When you talk to your horse (and I expect that you do), do you think that your horse knows what you say? Do you think that it’s simply the tone of your voice that matters? Or do you think that your horse understands the words you use and their meaning?
For what it’s worth, I think my horses have quite large vocabularies. And I’ve noticed that when I say something out loud, I seem to get through much more effectively than when I think something and expect my horse to read my mind. (I’ve noticed the same thing with people, especially men).
Often, when I say something out loud, I think I’m talking to myself, but when my horse overhears, it’s clear that he knows whom I’m really talking to. For example, some time ago, I kept wishing that one of my horses would relieve himself in the straw on the edges of his stall rather than in the middle of his stall, where he walked all over it and made a mess.
Night after night (because I pick stalls at night check), I would think to myself, “I wish…” One night, for no reason in particular, I said it out loud.
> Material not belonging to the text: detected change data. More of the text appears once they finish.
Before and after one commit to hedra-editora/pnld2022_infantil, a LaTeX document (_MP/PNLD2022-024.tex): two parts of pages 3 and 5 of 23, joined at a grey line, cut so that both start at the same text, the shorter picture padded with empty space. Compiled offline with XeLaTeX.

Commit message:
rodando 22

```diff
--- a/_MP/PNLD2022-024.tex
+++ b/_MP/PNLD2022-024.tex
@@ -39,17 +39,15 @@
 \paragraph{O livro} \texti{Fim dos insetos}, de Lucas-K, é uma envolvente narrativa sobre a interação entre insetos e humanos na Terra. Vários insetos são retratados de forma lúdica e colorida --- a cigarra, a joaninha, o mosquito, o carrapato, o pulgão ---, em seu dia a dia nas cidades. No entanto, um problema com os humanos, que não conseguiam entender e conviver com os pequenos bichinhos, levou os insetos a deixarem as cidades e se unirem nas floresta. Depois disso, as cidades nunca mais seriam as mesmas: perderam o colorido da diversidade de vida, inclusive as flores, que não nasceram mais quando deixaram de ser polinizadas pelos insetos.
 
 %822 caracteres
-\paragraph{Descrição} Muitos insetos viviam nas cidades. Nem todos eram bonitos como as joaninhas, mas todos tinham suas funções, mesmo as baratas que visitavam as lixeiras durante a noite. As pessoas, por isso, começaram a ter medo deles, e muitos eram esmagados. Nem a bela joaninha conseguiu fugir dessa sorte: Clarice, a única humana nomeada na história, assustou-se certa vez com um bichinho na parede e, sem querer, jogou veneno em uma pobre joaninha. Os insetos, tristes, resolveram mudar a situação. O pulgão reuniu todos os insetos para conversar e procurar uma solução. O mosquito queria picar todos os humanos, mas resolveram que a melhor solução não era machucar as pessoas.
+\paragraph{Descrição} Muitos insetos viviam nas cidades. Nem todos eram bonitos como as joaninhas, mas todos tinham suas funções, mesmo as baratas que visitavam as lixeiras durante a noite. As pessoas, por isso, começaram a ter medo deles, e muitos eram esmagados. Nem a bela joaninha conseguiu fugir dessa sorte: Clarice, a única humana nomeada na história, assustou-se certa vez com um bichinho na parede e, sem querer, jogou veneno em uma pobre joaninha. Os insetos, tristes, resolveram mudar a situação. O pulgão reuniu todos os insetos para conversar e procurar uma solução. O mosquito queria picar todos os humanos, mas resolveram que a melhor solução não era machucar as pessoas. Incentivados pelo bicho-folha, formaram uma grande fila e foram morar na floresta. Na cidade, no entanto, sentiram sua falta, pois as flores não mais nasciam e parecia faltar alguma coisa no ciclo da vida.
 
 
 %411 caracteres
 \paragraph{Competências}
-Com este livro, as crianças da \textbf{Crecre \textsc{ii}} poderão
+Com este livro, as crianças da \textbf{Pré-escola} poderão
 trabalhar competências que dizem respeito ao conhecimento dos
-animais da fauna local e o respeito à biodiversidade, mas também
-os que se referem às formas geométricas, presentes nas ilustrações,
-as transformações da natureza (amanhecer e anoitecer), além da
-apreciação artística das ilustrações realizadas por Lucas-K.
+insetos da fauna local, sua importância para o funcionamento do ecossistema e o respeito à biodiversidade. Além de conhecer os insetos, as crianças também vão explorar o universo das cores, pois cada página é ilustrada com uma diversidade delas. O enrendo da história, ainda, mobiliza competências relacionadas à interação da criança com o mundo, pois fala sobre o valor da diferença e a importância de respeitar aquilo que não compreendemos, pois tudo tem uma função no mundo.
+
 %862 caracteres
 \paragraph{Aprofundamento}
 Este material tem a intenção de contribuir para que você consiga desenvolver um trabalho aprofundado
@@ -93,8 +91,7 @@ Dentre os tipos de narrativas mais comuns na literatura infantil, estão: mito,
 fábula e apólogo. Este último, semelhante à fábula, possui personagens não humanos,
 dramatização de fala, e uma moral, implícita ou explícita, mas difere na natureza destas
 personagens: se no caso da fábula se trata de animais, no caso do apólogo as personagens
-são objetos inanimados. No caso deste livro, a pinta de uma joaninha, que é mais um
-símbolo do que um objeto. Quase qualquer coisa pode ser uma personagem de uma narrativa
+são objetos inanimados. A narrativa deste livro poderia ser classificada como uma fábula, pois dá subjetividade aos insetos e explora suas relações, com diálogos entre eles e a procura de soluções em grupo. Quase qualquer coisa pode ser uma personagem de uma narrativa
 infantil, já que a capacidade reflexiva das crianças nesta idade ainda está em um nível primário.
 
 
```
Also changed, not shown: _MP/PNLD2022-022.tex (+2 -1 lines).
I really thought I was talking to the air, but I did say, in a normal tone of voice, “I wish you would…” The next morning, done! All I had to do was say something. Nicely, of course.
All this comes as no surprise, I’m sure, to Masaru Emoto.
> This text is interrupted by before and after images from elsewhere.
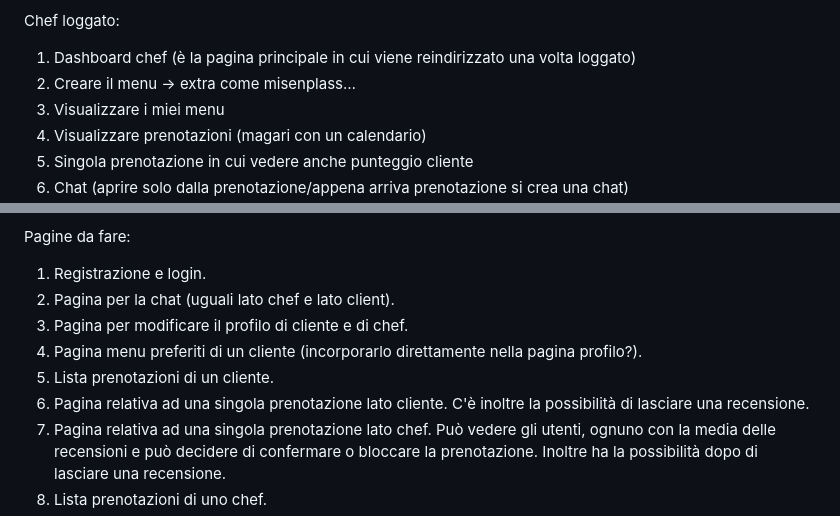
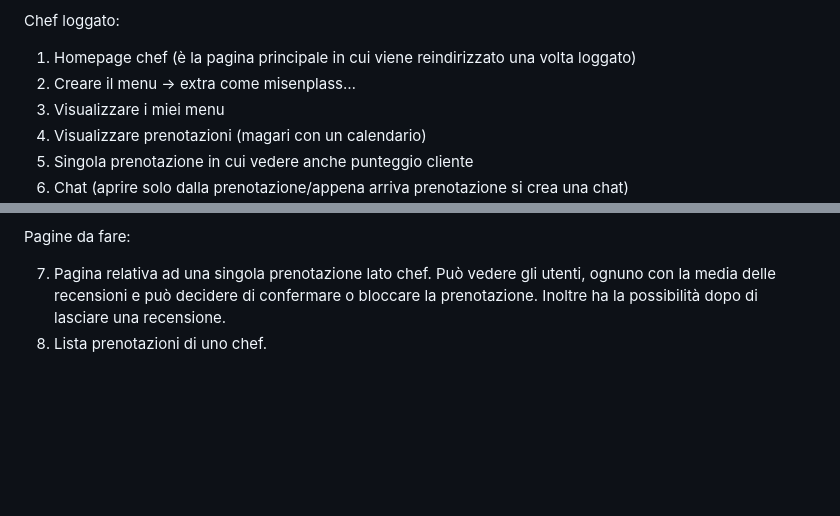
Before and after one commit to tommideso/Progetto_LabASSI, a Markdown page: readme.md, 2 parts joined by grey strips. GitHub-like rendering; blank space fills up the shorter version.

```diff
--- a/readme.md
+++ b/readme.md
@@ -46,7 +46,7 @@ Cliente loggato:
 6.	Pagina del profilo con possibilità di modificare i tuoi dati
 
 Chef loggato:
-1. Dashboard chef (è la pagina principale in cui viene reindirizzato una volta loggato)
+1.  Homepage chef (è la pagina principale in cui viene reindirizzato una volta loggato)
 2.	Creare il menu -> extra come misenplass…
 3.	Visualizzare i miei menu
 4.	Visualizzare prenotazioni (magari con un calendario)
@@ -150,11 +203,6 @@ Pagine fatte:
 
 Pagine da fare:
-1. Registrazione e login.
-2. Pagina per la chat (uguali lato chef e lato client).
-3. Pagina per modificare il profilo di cliente e di chef.
-4. Pagina menu preferiti di un cliente (incorporarlo direttamente nella pagina profilo?).
-5. Lista prenotazioni di un cliente.
-6. Pagina relativa ad una singola prenotazione lato cliente. C'è inoltre la possibilità di lasciare una recensione.
+
 7. Pagina relativa ad una singola prenotazione lato chef. Può vedere gli utenti, ognuno con la media delle recensioni e può decidere di confermare o bloccare la prenotazione. Inoltre ha la possibilità dopo di lasciare una recensione.
 8. Lista prenotazioni di uno chef.
 9. Lista menu di uno chef.
```
Also changed, not shown: other parts of readme.md (+54 -1 lines), user-stories.md (+5 -5 lines).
In 1994, Dr. Emoto began working with frozen water, observing frozen crystals with his microscope. He discovered that no two crystals were the same. Just like people — and horses.
More interesting than that, after what Dr. Emoto called “giving good words, playing good music, and showing, playing or offering pure prayer” to water, he was able to observe beautiful crystals. Like this:
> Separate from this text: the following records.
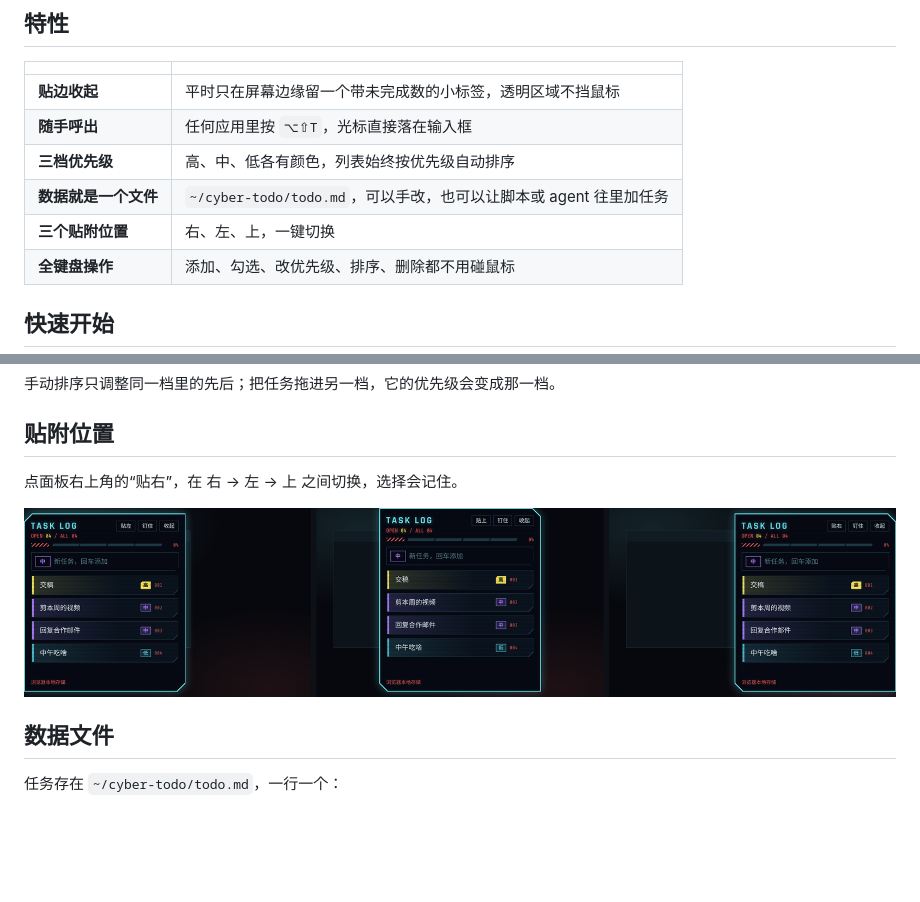
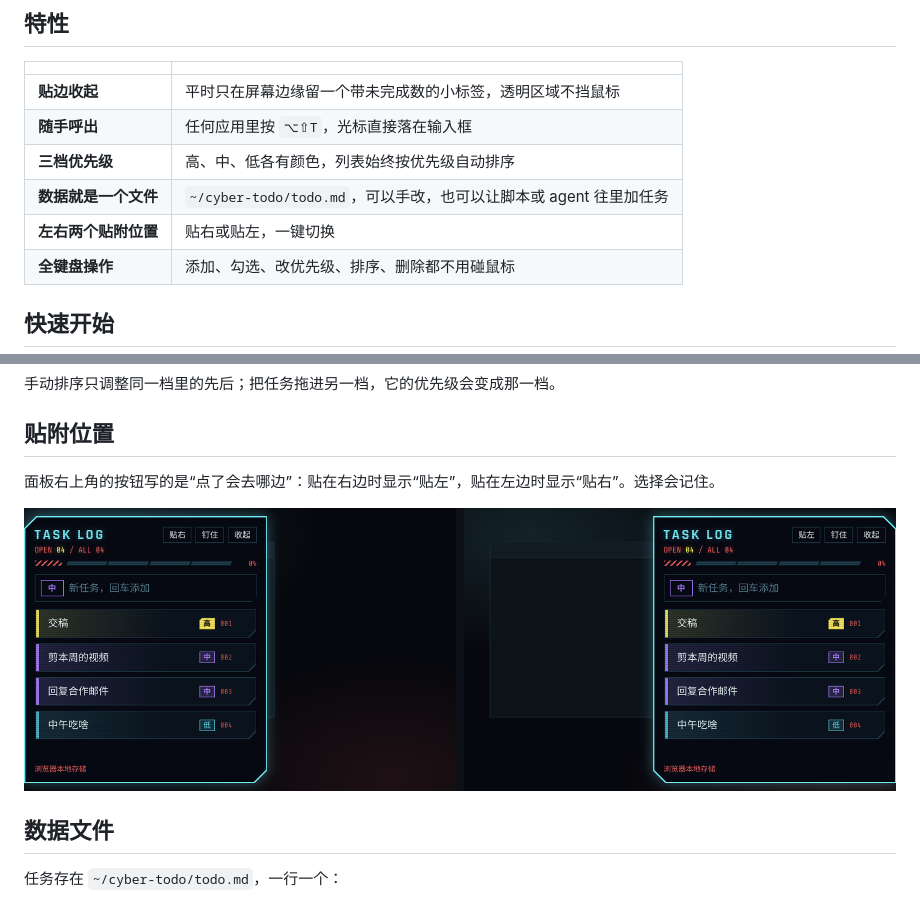
Before and after one commit to NOAHnorya/cyber-todo, a Markdown page: README.md, 2 parts joined by grey strips. Drawn GitHub-style; pictures changed too: docs/docks.png; blank space fills up the shorter version.

```diff
--- a/README.md
+++ b/README.md
@@ -29,7 +29,7 @@
 | **随手呼出** | 任何应用里按 `⌥⇧T`，光标直接落在输入框 |
 | **三档优先级** | 高、中、低各有颜色，列表始终按优先级自动排序 |
 | **数据就是一个文件** | `~/cyber-todo/todo.md`，可以手改，也可以让脚本或 agent 往里加任务 |
-| **三个贴附位置** | 右、左、上，一键切换 |
+| **左右两个贴附位置** | 贴右或贴左，一键切换 |
 | **全键盘操作** | 添加、勾选、改优先级、排序、删除都不用碰鼠标 |
 
 ## 快速开始
@@ -71,6 +71,6 @@ npm run build
 
 ## 贴附位置
 
-点面板右上角的“贴右”，在 右 → 左 → 上 之间切换，选择会记住。
+面板右上角的按钮写的是“点了会去哪边”：贴在右边时显示“贴左”，贴在左边时显示“贴右”。选择会记住。
 
 <p align="center">
```
Also changed, not shown: other parts of README.md (+1 -1 lines), README.en.md (+3 -3 lines), docs/demo.gif, 2 other files.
After giving negative words, he observed disfigured crystals. Like this:
Words count. It’s important to say them, not just to think them. With water. And people. And horses. And it’s important that they be nice words.
As Dr. Emoto says, “Words are the vibrations of nature. Therefore, beautiful words create beautiful nature. Ugly words create ugly nature. That is the root of the universe.”
Does this make any sense? To some of us, I’m sure the answer is no. But to those of us who talk to our horses, and say good words, and see them work, the answer is yes.
What words were whispered by the first horse whisperers? We can only guess, but Dr. Emoto’s crystals tell us that sweet nothings are really sweet somethings. Remember that when you see your next snowflakes. Or the next time you see your horse.
Thank you for more words to ponder, Katie. I don’t know if uttering our requests out loud will help us reach that goal any sooner, but we’ve all heard “if you don’t have anything nice to say, don’t say anything” so why wouldn’t we apply that to our horses?
By the way, I love how your snowflakes cover the entire page (tho it took me quite a while to notice the bottom ones!)
Elaine L. said:
I believe life energy exists in everything on earth. Even in our houses. I have always talked to all life forms: plants, animals, water, the sky …..even inanimate objects like the houses I have built. When I leave out the door I say to them to be good and stay safe for my return. When I sell them I say goodbye and ask them to be happy and peaceful for their new owners. They all know they are beautiful; they all know they are loved. Even if the life energy is long gone from them, the positive energy created by my words helps keep the dark things that love to inhabit empty places away. Maybe I was a tree elf or forest elf in my before life??? lol
Calm, Forward, Straight said:
Love the snowflakes, love the artwork, and especially love the ideas in this post! Saying things out loud helps to realize them for sure – our choices have consequences. Happy weekend!
I’m so happy this morning to be able to read your comments. Thanks so much for sharing your thoughts — and good words — with me.
I’m with you, Katie, Elaine and Dr. Emoto on this subject! I believe that humans (though not all use it!) have immense possibilities of expression and influence verbally, as other species do through their other senses in ways we try to comprehend across the barriers. I wish I was a scientist, but I can only think like a linguist (and ex journalist/ad copywriter, I have to believe in the power and magic of words!).
I feel that domesticated animals are just like children in their ability to pick up language; it’s necessary to their survival with us. Words are just spells that we humans use to cast our intentions into the atmosphere. Or to put it more prosaically, like radio waves; intentions verbalised and transmitted.
Best not to waste words, but do believe they count. I’m just off to bid my boys goodnight (and remind them that I hope to see a tidy box in the morning).
It’s always great to hear from you. I love how you phrased this: “words are just spells that we humans use to cast our intentions into the atmosphere.” Makes it all sound like magic.